Kee says the first album has a lot of different moods—from progressive, to traditional, and a little country—to see what people like. “We’ve got some real shredders in this band. We’re lifetime students of this genre, but we’re constantly changing and evolving. We’re always pushing each other just to see what we can do. That’s what’s so fun about this band.”
So while newer bluegrass musicians and fans might still be trying to figure out what bluegrass is, East Nash Grass has already been there, done that, and taken it to the next level. “That’s just the privilege of us growing up in the south,” Kee says. “I turn 34 this spring and I’ve been playing bluegrass since I was 10. I’ve been fortunate enough to see some of the legends live. So here we come, just a generation off the legends, and we’re trying to pay homage to the founders, but also move it forward and make it fun for the listener too by demonstrating that we are students of this music. We honor the heritage, but we don’t take it too seriously, and we still have fun with it.”
Playing as a house band every Monday night gives East Nash Grass a chance to play together and rotate in new songs every week. Since a lot of the same people show up at Dee’s Lounge every week, the band has to keep their set fresh; constantly introducing new original material or playing cover songs they’ve never played before.
When they play a show out of town like we’ll see at the Hall of Fame, they play their best songs, but James admits he’s notoriously terrible about straying off the setlist and calling other songs on the fly. “We like to play off the energy of the crowd. We’re not a listening room band. We have fun when we play, and we want the listeners to have fun, too. We keep it interesting and fresh. We have our standards, but our set is constantly changing.”
At the Hall of Fame show on February 5, fans can expect to hear songs off East Nash Grass’ debut album, but the band will likely throw in songs they know will be crowd favorites. “This band is super versatile, which allows us to roll with a really traditional sound or jam out a little bit,” Kee said. “Each member can play any style of bluegrass there is, so sometimes we’ll groove on a jam or play something just for the fun of it.
We love Owensboro and all we’ve heard about it. It sounds like there are some philanthropic forces behind things there in Owensboro and it’s exciting for us to know the Hall of Fame is getting so much attention.
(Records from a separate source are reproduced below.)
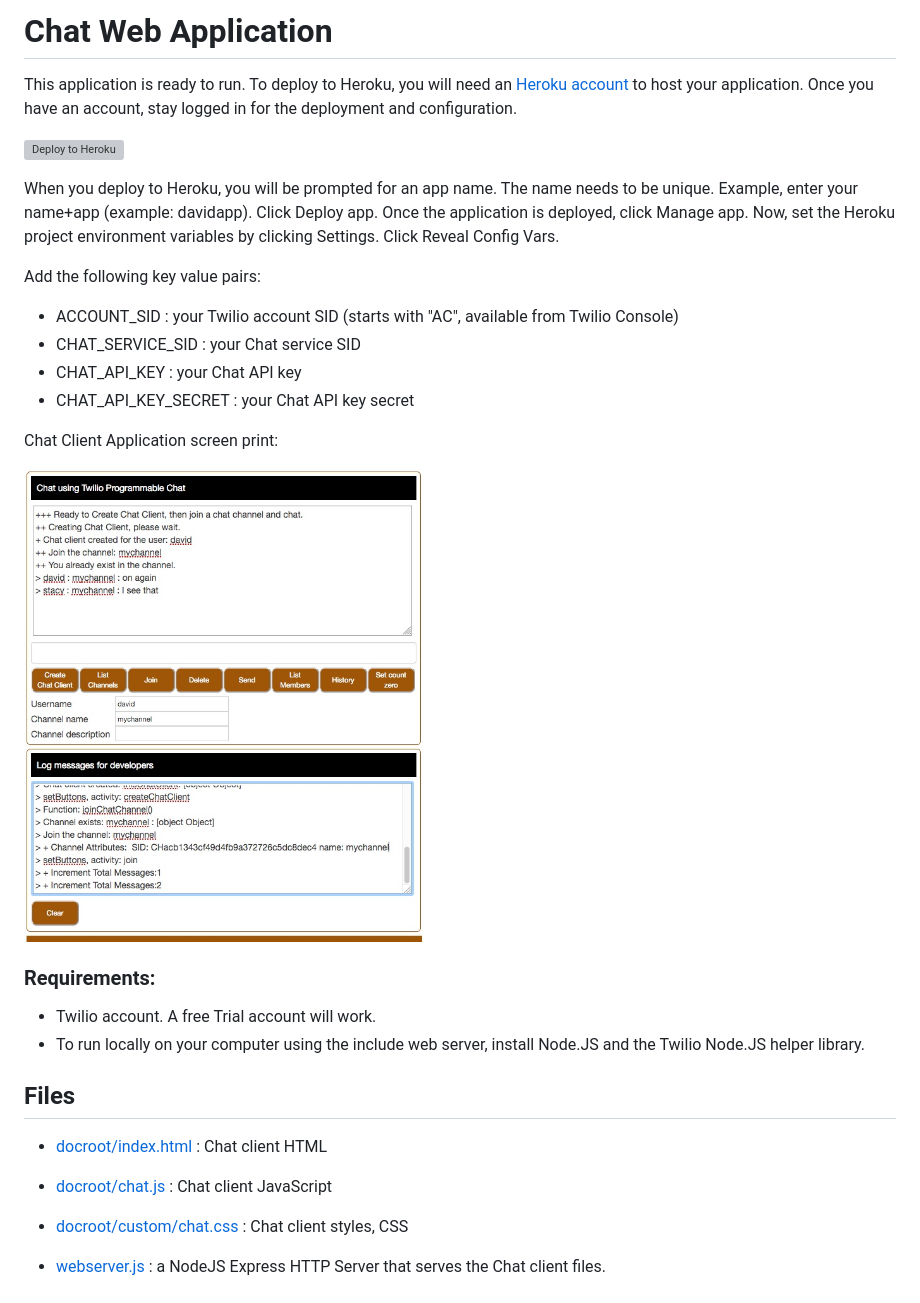
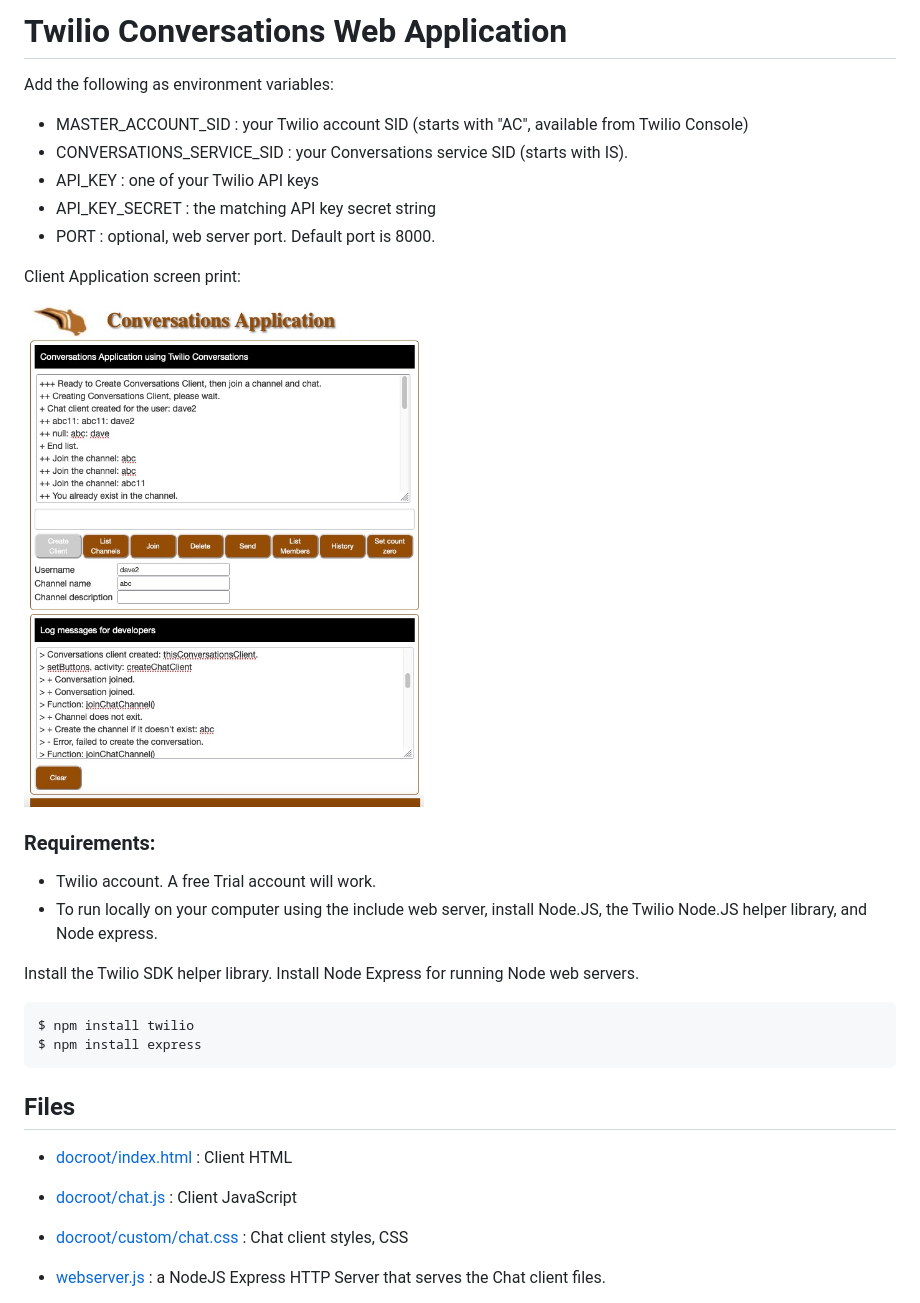
Before and after one commit to tigerfarm/tfpconversations, a Markdown page: README.md, the part around the change. Rendered like a GitHub page; pictures changed too: ChatClient.jpg (deleted), clientapp.jpg (added); grey boxes are pictures that could not be loaded.

`````diff
--- a/README.md
+++ b/README.md
@@ -1,36 +1,32 @@
-# Chat Web Application
+# Twilio Conversations Web Application
 
-This application is ready to run.
-To deploy to Heroku, you will need an [Heroku account](https://heroku.com/) to host your application.
-Once you have an account, stay logged in for the deployment and configuration.
+Add the following as environment variables:
++ MASTER_ACCOUNT_SID : your Twilio account SID (starts with "AC", available from Twilio Console)
++ CONVERSATIONS_SERVICE_SID : your Conversations service SID (starts with IS).
++ API_KEY : one of your Twilio API keys
++ API_KEY_SECRET : the matching API key secret string
++ PORT : optional, web server port. Default port is 8000.
 
-[![Deploy to Heroku](https://www.herokucdn.com/deploy/button.svg)](https://heroku.com/deploy?template=https://github.com/tigerfarm/tigchatweb)
+Client Application screen print:
 
-When you deploy to Heroku, you will be prompted for an app name.
-The name needs to be unique. Example, enter your name+app (example: davidapp).
-Click Deploy app. Once the application is deployed, click Manage app.
-Now, set the Heroku project environment variables by clicking Settings.
-Click Reveal Config Vars.
-
-Add the following key value pairs:
-- ACCOUNT_SID : your Twilio account SID (starts with "AC", available from Twilio Console)
-- CHAT_SERVICE_SID : your Chat service SID
-- CHAT_API_KEY : your Chat API key
-- CHAT_API_KEY_SECRET : your Chat API key secret
-
-Chat Client Application screen print:
-
-<img src="ChatClient.jpg" width="400"/>
+<img src="clientapp.jpg" width="400"/>
 
 ### Requirements:
 
-- Twilio account. A free Trial account will work.
-- To run locally on your computer using the include web server, install Node.JS and the Twilio Node.JS helper library.
++ Twilio account. A free Trial account will work.
++ To run locally on your computer using the include web server, install Node.JS, the Twilio Node.JS helper library,
+    and Node express.
+
+Install the Twilio SDK helper library. Install Node Express for running Node web servers.
+````
+$ npm install twilio
+$ npm install express
+````
 
 ## Files
 
-- [docroot/index.html](docroot/index.html) : Chat client HTML
-- [docroot/chat.js](docroot/chat.js) : Chat client JavaScript
+- [docroot/index.html](docroot/index.html) : Client HTML
+- [docroot/chat.js](docroot/chat.js) : Client JavaScript
 - [docroot/custom/chat.css](docroot/custom/chat.css) : Chat client styles, CSS
 
 - [webserver.js](webserver.js) : a NodeJS Express HTTP Server that serves the Chat client files.
`````
Also changed, not shown: 5 other files.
We each have touring experience in Kentucky, so we’re really looking forward to bringing East Nash Grass up to Owensboro and hope to see some familiar faces.”